■ Task
Sort through the data and copy the lines holding the word "względu".

■ Data for this task
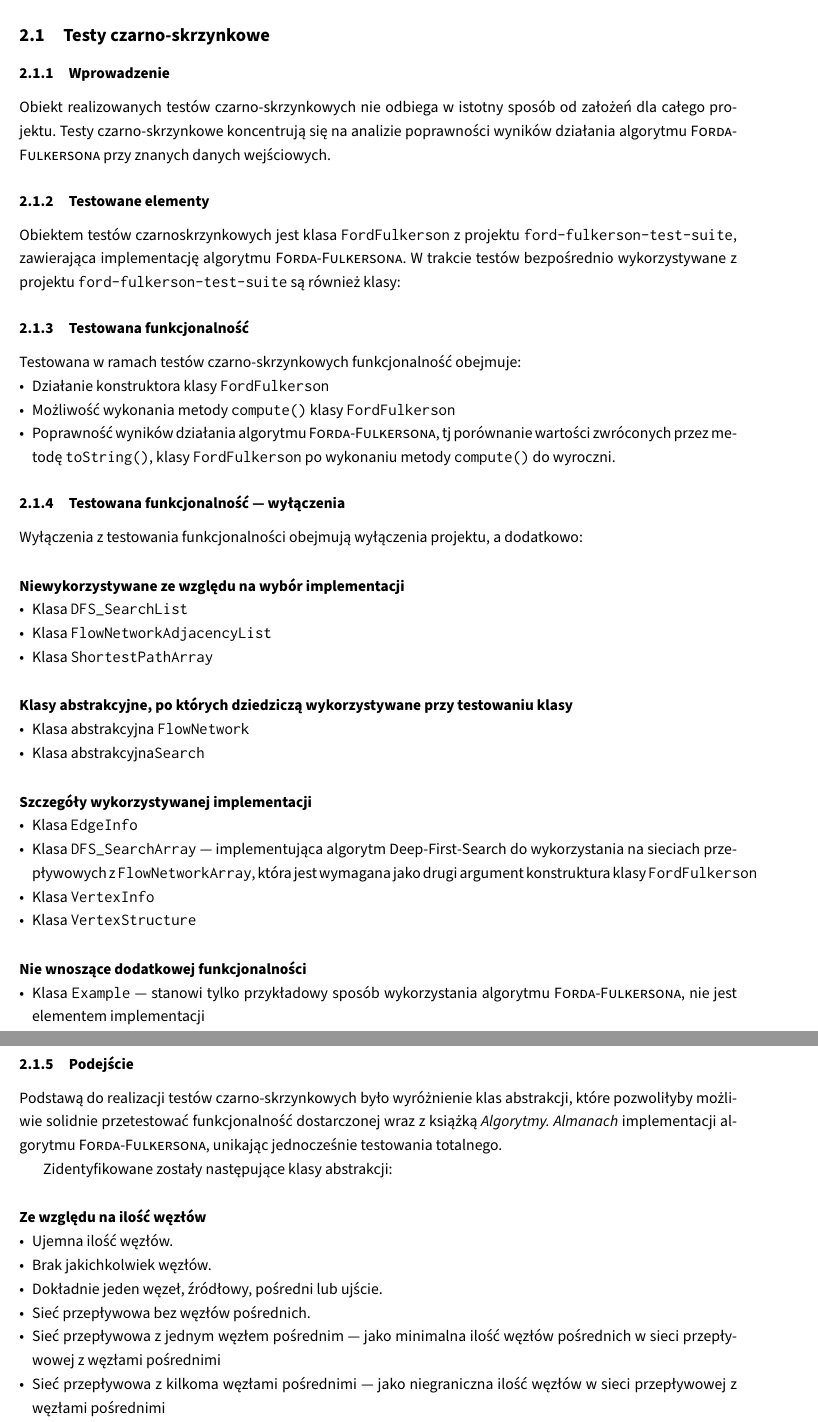
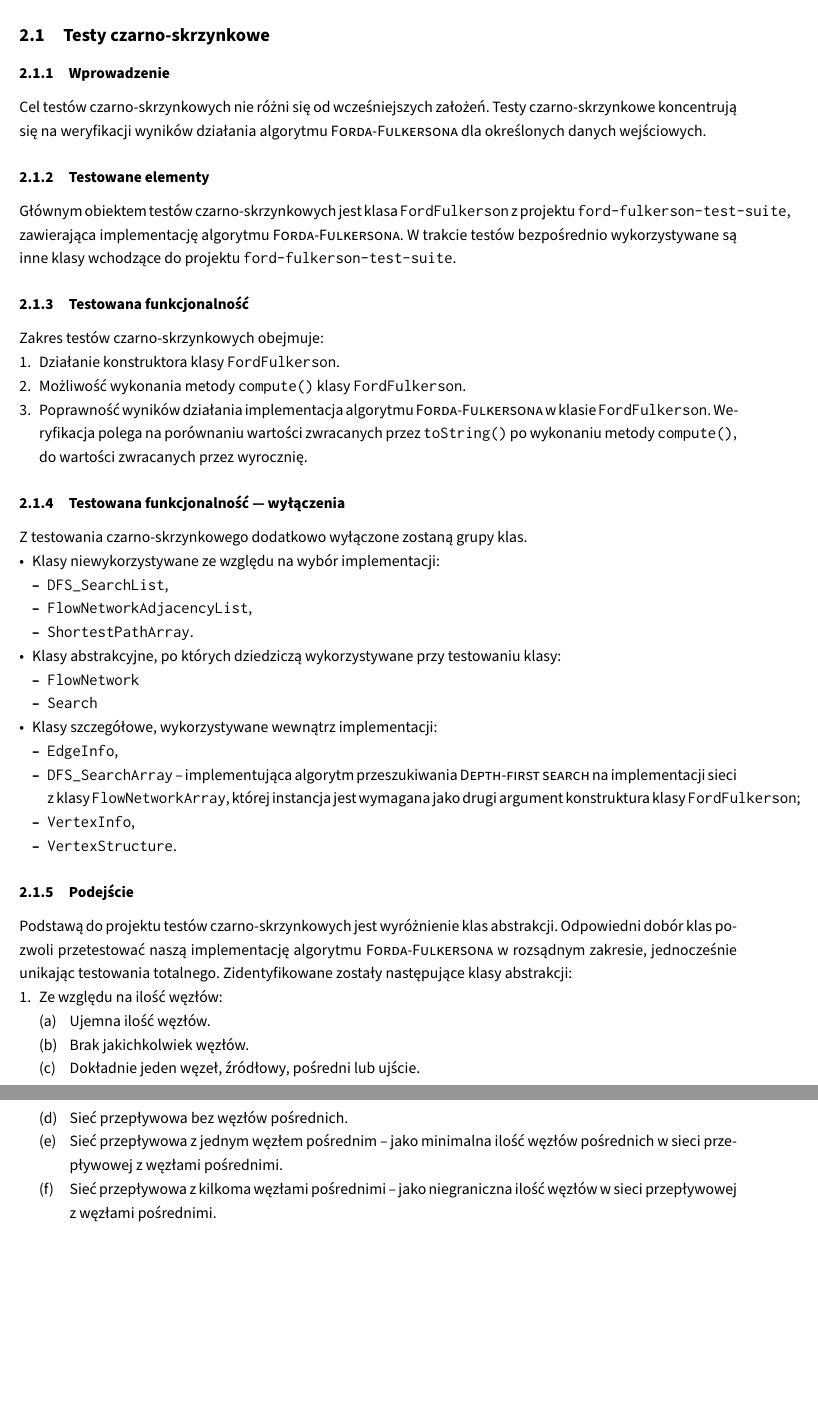
Before and after one commit to student-tomasz/tiwo-ford-fulkerson-test-suite, a LaTeX document (ford-fulkerson-sprawozdanie/dokument.tex, which reads ford-fulkerson-sprawozdanie/tex/plan/czarno-skrzynkowe.tex): two parts of pages 2 and 3 of 9, joined at a grey line, cut so that both start at the same text, the shorter picture padded with empty space. Compiled offline with XeLaTeX.

Commit message:
Popraw skład sekcji z planem testów czarno-skrzynkowych

```diff
--- a/ford-fulkerson-sprawozdanie/tex/plan/czarno-skrzynkowe.tex
+++ b/ford-fulkerson-sprawozdanie/tex/plan/czarno-skrzynkowe.tex
@@ -1,58 +1,72 @@
 \subsection{Testy czarno\dywiz skrzynkowe}
 
 \subsubsection{Wprowadzenie}
-Obiekt realizowanych testów czarno\dywiz skrzynkowych nie odbiega w istotny sposób od założeń dla całego projektu. Testy czarno\dywiz skrzynkowe koncentrują się na analizie poprawności wyników działania algorytmu \textsc{Forda-Fulkersona} przy znanych danych wejściowych. %Napisać coś o zastosowanej wyroczni. Weryfikacja ręcznie nie brzmi najlepiej
+Cel testów czarno\dywiz skrzynkowych nie różni się od wcześniejszych założeń.
+Testy czarno\dywiz skrzynkowe koncentrują się na weryfikacji wyników działania
+algorytmu \textsc{Forda\dywiz Fulkersona} dla określonych danych wejściowych.
 
 \subsubsection{Testowane elementy}
-Obiektem testów czarnoskrzynkowych jest klasa \texttt{FordFulkerson} z projektu \texttt{ford-fulkerson-test-suite}, zawierająca implementację algorytmu \textsc{Forda-Fulkersona}. W trakcie testów bezpośrednio wykorzystywane z projektu \texttt{ford-fulkerson-test-suite} są również klasy:
+Głównym obiektem testów czarno\dywiz skrzynkowych jest klasa
+\texttt{FordFulkerson} z projektu \texttt{ford-fulkerson-test-suite},
+zawierająca implementację algorytmu \textsc{Forda-Fulkersona}. W trakcie testów
+bezpośrednio wykorzystywane są inne klasy wchodzące do projektu
+\texttt{ford-fulkerson-test-suite}.
 
 \subsubsection{Testowana funkcjonalność}
-Testowana w ramach testów czarno\dywiz skrzynkowych funkcjonalność obejmuje:
-\begin{itemize}[nosep]
-    \item Działanie konstruktora klasy \texttt{FordFulkerson}
-    \item Możliwość wykonania metody \texttt{compute()} klasy \texttt{FordFulkerson}
-    \item Poprawność wyników działania algorytmu \textsc{Forda-Fulkersona}, tj porównanie wartości zwróconych przez metodę \texttt{toString()}, klasy \texttt{FordFulkerson} po wykonaniu metody \texttt{compute()} do wyroczni.
+Zakres testów czarno\dywiz skrzynkowych obejmuje:
+\begin{enumerate}
+    \item Działanie konstruktora klasy \texttt{FordFulkerson}.
+    \item Możliwość wykonania metody \texttt{compute()} klasy \texttt{FordFulkerson}.
+    \item Poprawność wyników działania implementacja algorytmu \textsc{Forda\dywiz
+        Fulkersona} w klasie \texttt{FordFulkerson}. Weryfikacja polega na
+        porównaniu wartości zwracanych przez \texttt{toString()} po wykonaniu
+        metody \texttt{compute()}, do wartości zwracanych przez wyrocznię.
+\end{enumerate}
+
+\subsubsection{Testowana funkcjonalność --- wyłączenia}
+Z testowania czarno\dywiz skrzynkowego dodatkowo wyłączone zostaną grupy klas.
+\begin{itemize}
+    \item Klasy niewykorzystywane ze względu na wybór implementacji:
+        \begin{itemize}
+            \item \texttt{DFS\_SearchList},
+            \item \texttt{FlowNetworkAdjacencyList},
+            \item \texttt{ShortestPathArray}.
+        \end{itemize}
+    \item Klasy abstrakcyjne, po których dziedziczą wykorzystywane przy testowaniu klasy:
+        \begin{itemize}
+            \item \texttt{FlowNetwork}
+            \item \texttt{Search}
+        \end{itemize}
+    \item Klasy szczegółowe, wykorzystywane wewnątrz implementacji:
+        \begin{itemize}
+            \item \texttt{EdgeInfo},
+            \item \texttt{DFS\_SearchArray} -- implementująca algorytm
+                przeszukiwania \textsc{Depth\dywiz first search} na
+                implementacji sieci z klasy \texttt{FlowNetworkArray}, której
+                instancja jest wymagana jako drugi argument konstruktura klasy
+                \texttt{FordFulkerson};
+            \item \texttt{VertexInfo},
+            \item \texttt{VertexStructure}.
+        \end{itemize}
 \end{itemize}
 
-\subsubsection{Testowana funkcjonalność --- wyłączenia}
-Wyłączenia z testowania funkcjonalności obejmują wyłączenia projektu, a dodatkowo:
-\paragraph{Niewykorzystywane ze względu na wybór implementacji}
-\begin{itemize}[nosep]
-    \item Klasa \texttt{DFS\_SearchList}
-    \item Klasa \texttt{FlowNetworkAdjacencyList}
-    \item Klasa \texttt{ShortestPathArray}
-\end{itemize}
-
-\paragraph{Klasy abstrakcyjne, po których dziedziczą wykorzystywane przy testowaniu klasy}
-\begin{itemize}[nosep]
-    \item Klasa abstrakcyjna \texttt{FlowNetwork}
-    \item Klasa abstrakcyjna\texttt{Search}
-\end{itemize}
-
-\paragraph{Szczegóły wykorzystywanej implementacji}
-\begin{itemize}[nosep]
-    \item Klasa \texttt{EdgeInfo}
-    \item Klasa \texttt{DFS\_SearchArray} --- implementująca algorytm Deep\dywiz First\dywiz Search do wykorzystania na sieciach przepływowych z \texttt{FlowNetworkArray}, która jest wymagana jako drugi argument konstruktura klasy \texttt{FordFulkerson}
-    \item Klasa \texttt{VertexInfo}
-    \item Klasa \texttt{VertexStructure}
-\end{itemize}
-
-\paragraph{Nie wnoszące dodatkowej funkcjonalności}
-\begin{itemize}[nosep]
-    \item Klasa \texttt{Example} --- stanowi tylko przykładowy sposób wykorzystania algorytmu \textsc{Forda-Fulkersona}, nie jest elementem implementacji%Do Kierownika: Możesz pomyśleć nad dodaniem Example.java, do project-wide wyłączeń z testów
-\end{itemize}
-
-\subsubsection{Podejście}%%%TU PRACUJE <<USUNĄĆ PRZED COMMITEM
-Podstawą do realizacji testów czarno\dywiz skrzynkowych było wyróżnienie klas abstrakcji, które pozwoliłyby możliwie solidnie przetestować funkcjonalność dostarczonej wraz z książką \emph{Algorytmy. Almanach} implementacji algorytmu \textsc{Forda-Fulkersona}, unikając jednocześnie testowania totalnego.
-
-Zidentyfikowane zostały następujące klasy abstrakcji:
-
-\paragraph{Ze względu na ilość węzłów}
-\begin{itemize}[nosep]
+\subsubsection{Podejście}
+Podstawą do projektu testów czarno\dywiz skrzynkowych jest wyróżnienie klas
+abstrakcji. Odpowiedni dobór klas pozwoli przetestować naszą implementację
+algorytmu \textsc{Forda\dywiz Fulkersona} w rozsądnym zakresie, jednocześnie
+unikając testowania totalnego. Zidentyfikowane zostały następujące klasy
+abstrakcji:
+\begin{enumerate}
+    \item Ze względu na ilość węzłów:
+        \begin{enumerate}
             \item Ujemna ilość węzłów.
             \item Brak jakichkolwiek węzłów.
             \item Dokładnie jeden węzeł, źródłowy, pośredni lub ujście.
             \item Sieć przepływowa bez węzłów pośrednich.
-    \item Sieć przepływowa z jednym węzłem pośrednim --- jako minimalna ilość węzłów pośrednich w sieci przepływowej z węzłami pośrednimi
-    \item Sieć przepływowa z kilkoma węzłami pośrednimi --- jako niegraniczna ilość węzłów w sieci przepływowej z węzłami pośrednimi
-    \item Sieć przepływowa z $1e9$ węzłami pośrednimi --- jako maksymalna ilość węzłów pośrednich w sieci przepływowej z węzłami pośrednimi
+            \item Sieć przepływowa z jednym węzłem pośrednim -- jako minimalna
+                ilość węzłów pośrednich w sieci przepływowej z węzłami
+                pośrednimi.
+            \item Sieć przepływowa z kilkoma węzłami pośrednimi -- jako
+                niegraniczna ilość węzłów w sieci przepływowej z węzłami
+                pośrednimi.
+            \item Sieć przepływowa z $1e9$ węzłami pośrednimi -- jako maksymalna
```
Also changed, not shown: ford-fulkerson-sprawozdanie/tex/plan/czarno-skrzynkowe.tex (40 more changed lines). Lines whose indentation alone changed are shown as unchanged.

■ Reply
+    \item Klasy niewykorzystywane ze względu na wybór implementacji:
-\paragraph{Niewykorzystywane ze względu na wybór implementacji}
-\paragraph{Ze względu na ilość węzłów}
+    \item Ze względu na ilość węzłów:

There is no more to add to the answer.